- Hesse BW. Role of the Internet in Solving the Last Mile Problem in Medicine. J Med Internet Res 2019;21:e16385. [Crossref] [PubMed]
- Yuan J, Ni J, Zhu Y, et al. Methods of Critical Reading in Clinical Teaching: Teaching Design and Practice. Medical Journal of Peking Union Medical College Hospital 2019;10:189-92.
- Littlewood A, Kloukos D. Searching the literature for studies for a systematic review. Part 2: Resources for searching the medical literature. Am J Orthod Dentofacial Orthop 2019;155:445-7. [Crossref] [PubMed]
- Elston DM. Getting the most out of online literature searches-tips for advanced searches. J Am Acad Dermatol 2019;81:905. [Crossref] [PubMed]
- Volpato ES, Betini M, El Dib R. Testing search strategies for systematic reviews in the Medline literature database through PubMed. J Eval Clin Pract 2014;20:117-20. [Crossref] [PubMed]

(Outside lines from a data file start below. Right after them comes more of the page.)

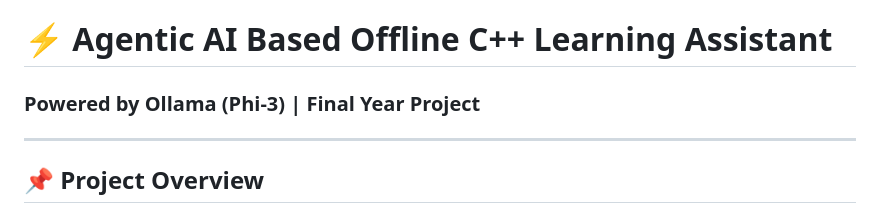
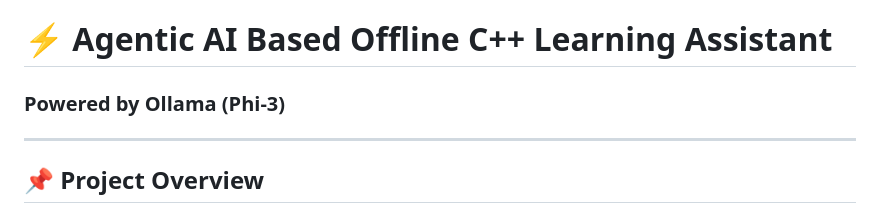
Before and after one commit to SamiaNaz16/cpp-learning-assistant, a Markdown page: README.md, the part around the change. Rendered like a GitHub page.

```diff
--- a/README.md
+++ b/README.md
@@ -1,5 +1,5 @@
 # ⚡ Agentic AI Based Offline C++ Learning Assistant
-### Powered by Ollama (Phi-3) | Final Year Project
+### Powered by Ollama (Phi-3)
 
 ---
 
```
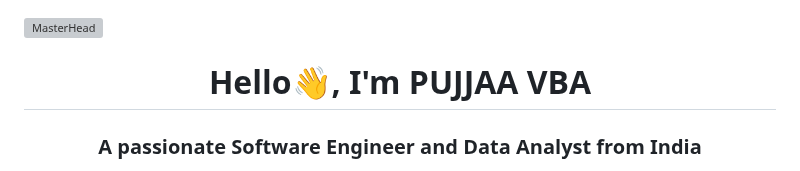
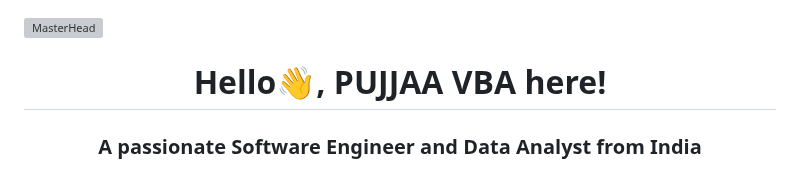
Before and after one commit to PUJJAA-VBA/PUJJAA-VBA, a Markdown page: README.md, the part around the change. GitHub-like rendering; grey boxes are pictures that could not be loaded.

```diff
--- a/README.md
+++ b/README.md
@@ -1,5 +1,5 @@
 ![MasterHead](https://wallpaperaccess.com/full/3959399.jpg)
-<h1 align="center">Hello👋, I'm PUJJAA VBA</h1>
+<h1 align="center">Hello👋, PUJJAA VBA here!</h1>
 <h3 align="center">A passionate Software Engineer and Data Analyst from India</h3>
 <img align="right" alt="Coding" width="400" src="https://cdn.dribbble.com/users/2704414/screenshots/7466903/media/b08ab576316bd4582fef189f471cd9e5.gif">
 
```
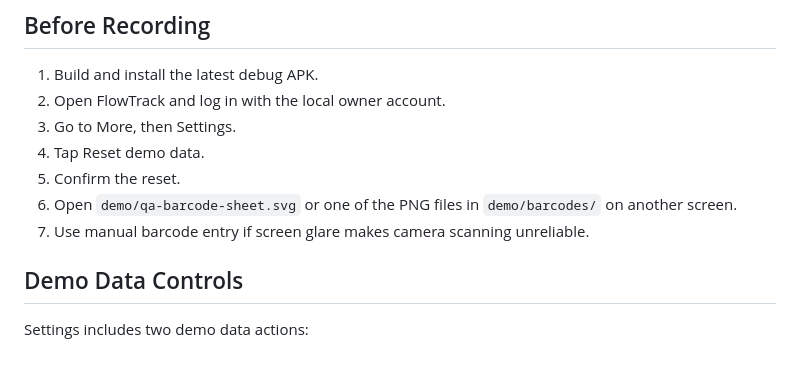
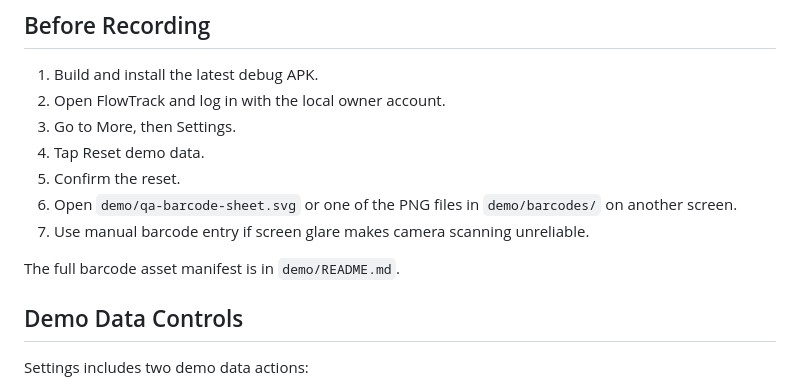
Before and after one commit to lucifron28/FlowTrack, a Markdown page: docs/demo.md, the part around the change. GitHub-like rendering; blank space fills up the shorter version.

```diff
--- a/docs/demo.md
+++ b/docs/demo.md
@@ -11,6 +11,8 @@ Use this file for phone QA and video recording. The main project status, feature
 5. Confirm the reset.
 6. Open `demo/qa-barcode-sheet.svg` or one of the PNG files in `demo/barcodes/` on another screen.
 7. Use manual barcode entry if screen glare makes camera scanning unreliable.
+
+The full barcode asset manifest is in `demo/README.md`.
 
 ## Demo Data Controls
 
```
Also changed, not shown: README.md (+1 -0 lines), demo/README.md (added, +26 -0 lines).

- Polonioli A. In search of better science: on the epistemic costs of systematic reviews and the need for a pluralistic stance to literature search. Scientometrics 2020;122:1267-74. [Crossref]
- Finfgeld-Connett D, Johnson ED. Literature search strategies for conducting knowledge-building and theory-generating qualitative systematic reviews. J Adv Nurs 2013;69:194-204. [Crossref] [PubMed]
- Kurup V, Hersey D. Finding information by "design": search strategies for cardiothoracic and vascular anesthesia literature. J Cardiothorac Vasc Anesth 2010;24:845-58. [Crossref] [PubMed]
- Donato H, Marinho RT. How to do an effective literature search? The use of Push and Pull strategies. Acta Med Port 2013;26:471-5. [PubMed]
- Bramer W, Bain P. Updating search strategies for systematic reviews using EndNote. J Med Libr Assoc 2017;105:285-9. [Crossref] [PubMed]
(English Language Editor: J. Reynolds)